• _Information_
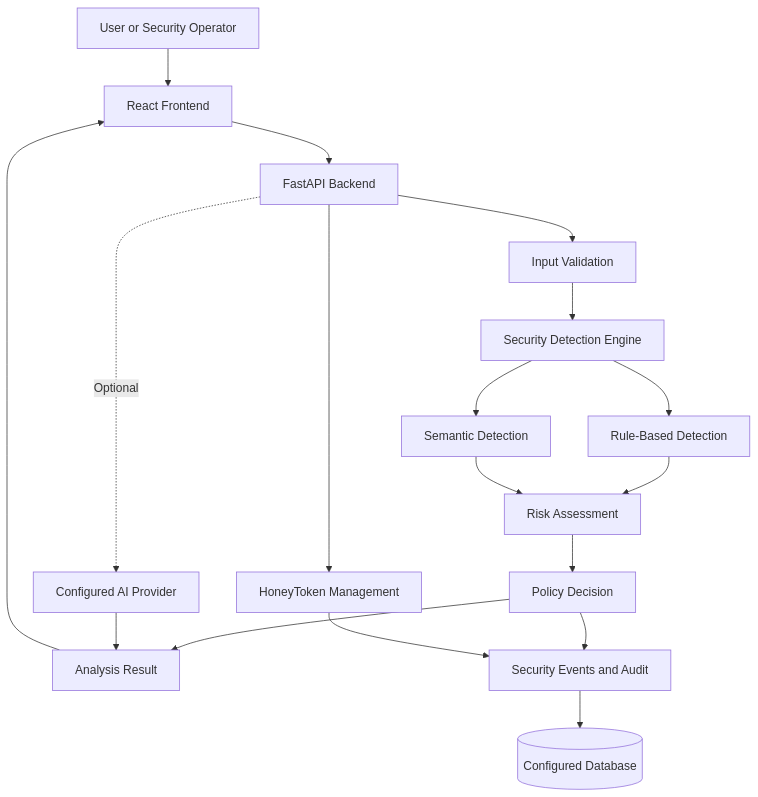
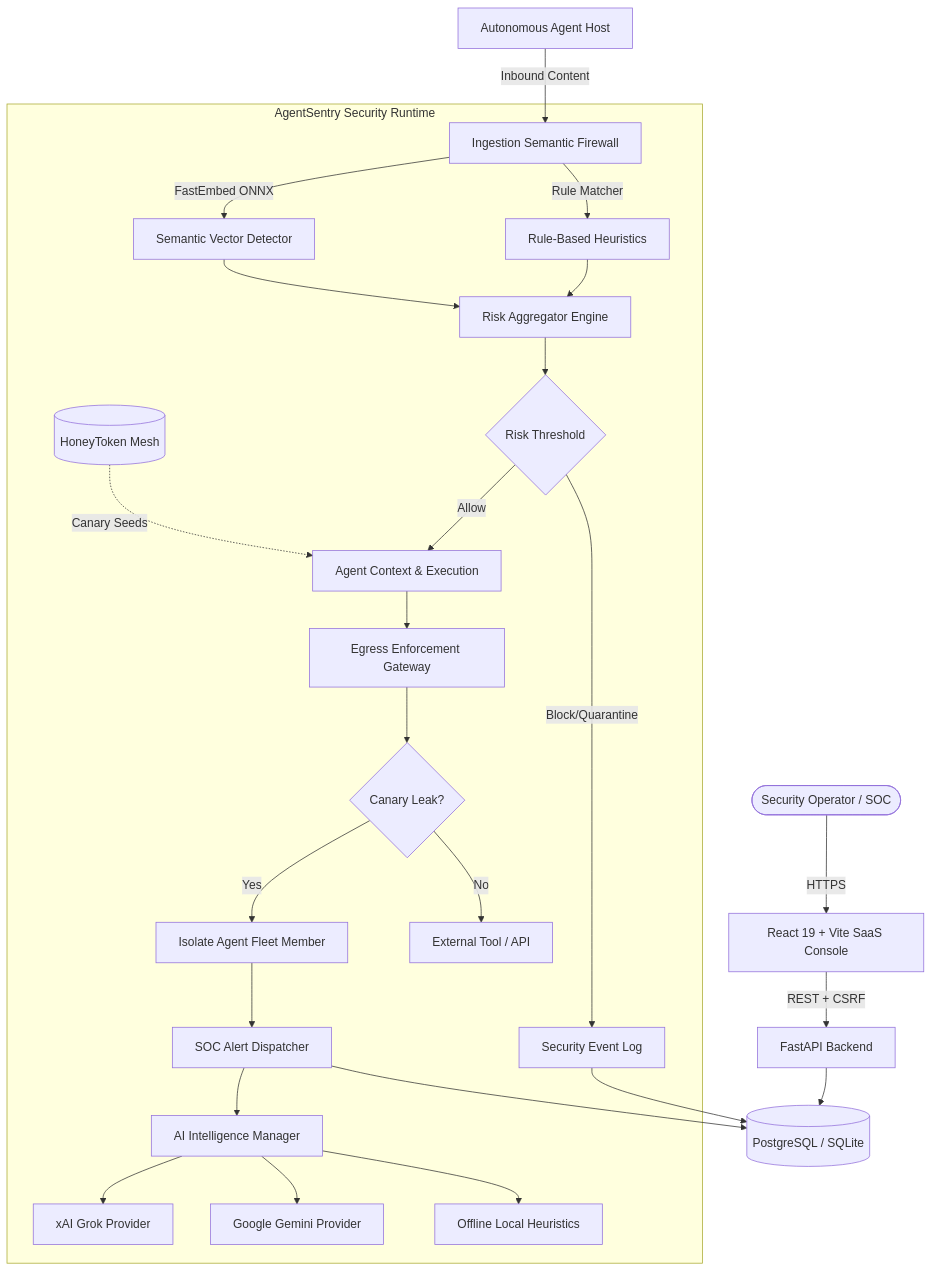
The diagram in README.md (dilipnetawat/AgentSentry), drawn with Mermaid before and after one commit. The commit also changed other lines of this file and 67 other files, not shown here.

Commit message:
Update AgentSentry security engine and UI

````diff
--- a/README.md
+++ b/README.md
@@ -183,20 +51,34 @@
 ```mermaid
-flowchart TD
-    U[User or Security Operator] --> FE[React Frontend]
-    FE --> API[FastAPI Backend]
-    API --> VAL[Input Validation]
-    VAL --> DET[Security Detection Engine]
-    DET --> RULE[Rule-Based Detection]
-    DET --> SEM[Semantic Detection]
-    RULE --> RISK[Risk Assessment]
-    SEM --> RISK
-    RISK --> POLICY[Policy Decision]
-    POLICY --> RESULT[Analysis Result]
-    POLICY --> EVENTS[Security Events and Audit]
-    EVENTS --> DB[(Configured Database)]
-    API --> HONEY[HoneyToken Management]
-    HONEY --> EVENTS
-    API -. Optional .-> AI[Configured AI Provider]
-    AI --> RESULT
-    RESULT --> FE
+graph TD
+    User([Security Operator / SOC]) -->|HTTPS| Frontend[React 19 + Vite SaaS Console]
+    AgentRunner[Autonomous Agent Host] -->|Inbound Content| Firewall[Ingestion Semantic Firewall]
+    
+    subgraph "AgentSentry Security Runtime"
+        Firewall -->|Rule Matcher| RuleEngine[Rule-Based Heuristics]
+        Firewall -->|FastEmbed ONNX| SemanticEngine[Semantic Vector Detector]
+        RuleEngine --> Aggregator[Risk Aggregator Engine]
+        SemanticEngine --> Aggregator
+
+        Aggregator --> Decision{Risk Threshold}
+        Decision -->|Allow| AgentExecution[Agent Context & Execution]
+        Decision -->|Block/Quarantine| SecEvent[Security Event Log]
+
+        AgentExecution --> EgressGate[Egress Enforcement Gateway]
+        DecoyMesh[(HoneyToken Mesh)] -.->|Canary Seeds| AgentExecution
+
+        EgressGate --> CanaryCheck{Canary Leak?}
+        CanaryCheck -->|Yes| AutoIsolate[Isolate Agent Fleet Member]
+        AutoIsolate --> AlertSystem[SOC Alert Dispatcher]
+        CanaryCheck -->|No| Destination[External Tool / API]
+
+        AlertSystem --> AIOrchestrator[AI Intelligence Manager]
+        AIOrchestrator --> Grok[xAI Grok Provider]
+        AIOrchestrator --> Gemini[Google Gemini Provider]
+        AIOrchestrator --> Local[Offline Local Heuristics]
+    end
+
+    Frontend -->|REST + CSRF| FastAPIServer[FastAPI Backend]
+    FastAPIServer --> Database[(PostgreSQL / SQLite)]
+    SecEvent --> Database
+    AlertSystem --> Database
 ```
````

• _Exercise directions_
With the line containing "SemanticEngine --> Aggregator" as the first and the final line of the records as the last, copy that span exactly and nothing more.

• _Written response_
+        SemanticEngine --> Aggregator
+
+        Aggregator --> Decision{Risk Threshold}
+        Decision -->|Allow| AgentExecution[Agent Context & Execution]
+        Decision -->|Block/Quarantine| SecEvent[Security Event Log]
+
+        AgentExecution --> EgressGate[Egress Enforcement Gateway]
+        DecoyMesh[(HoneyToken Mesh)] -.->|Canary Seeds| AgentExecution
+
+        EgressGate --> CanaryCheck{Canary Leak?}
+        CanaryCheck -->|Yes| AutoIsolate[Isolate Agent Fleet Member]
+        AutoIsolate --> AlertSystem[SOC Alert Dispatcher]
+        CanaryCheck -->|No| Destination[External Tool / API]
+
+        AlertSystem --> AIOrchestrator[AI Intelligence Manager]
+        AIOrchestrator --> Grok[xAI Grok Provider]
+        AIOrchestrator --> Gemini[Google Gemini Provider]
+        AIOrchestrator --> Local[Offline Local Heuristics]
+    end
+
+    Frontend -->|REST + CSRF| FastAPIServer[FastAPI Backend]
+    FastAPIServer --> Database[(PostgreSQL / SQLite)]
+    SecEvent --> Database
+    AlertSystem --> Database
 ```
````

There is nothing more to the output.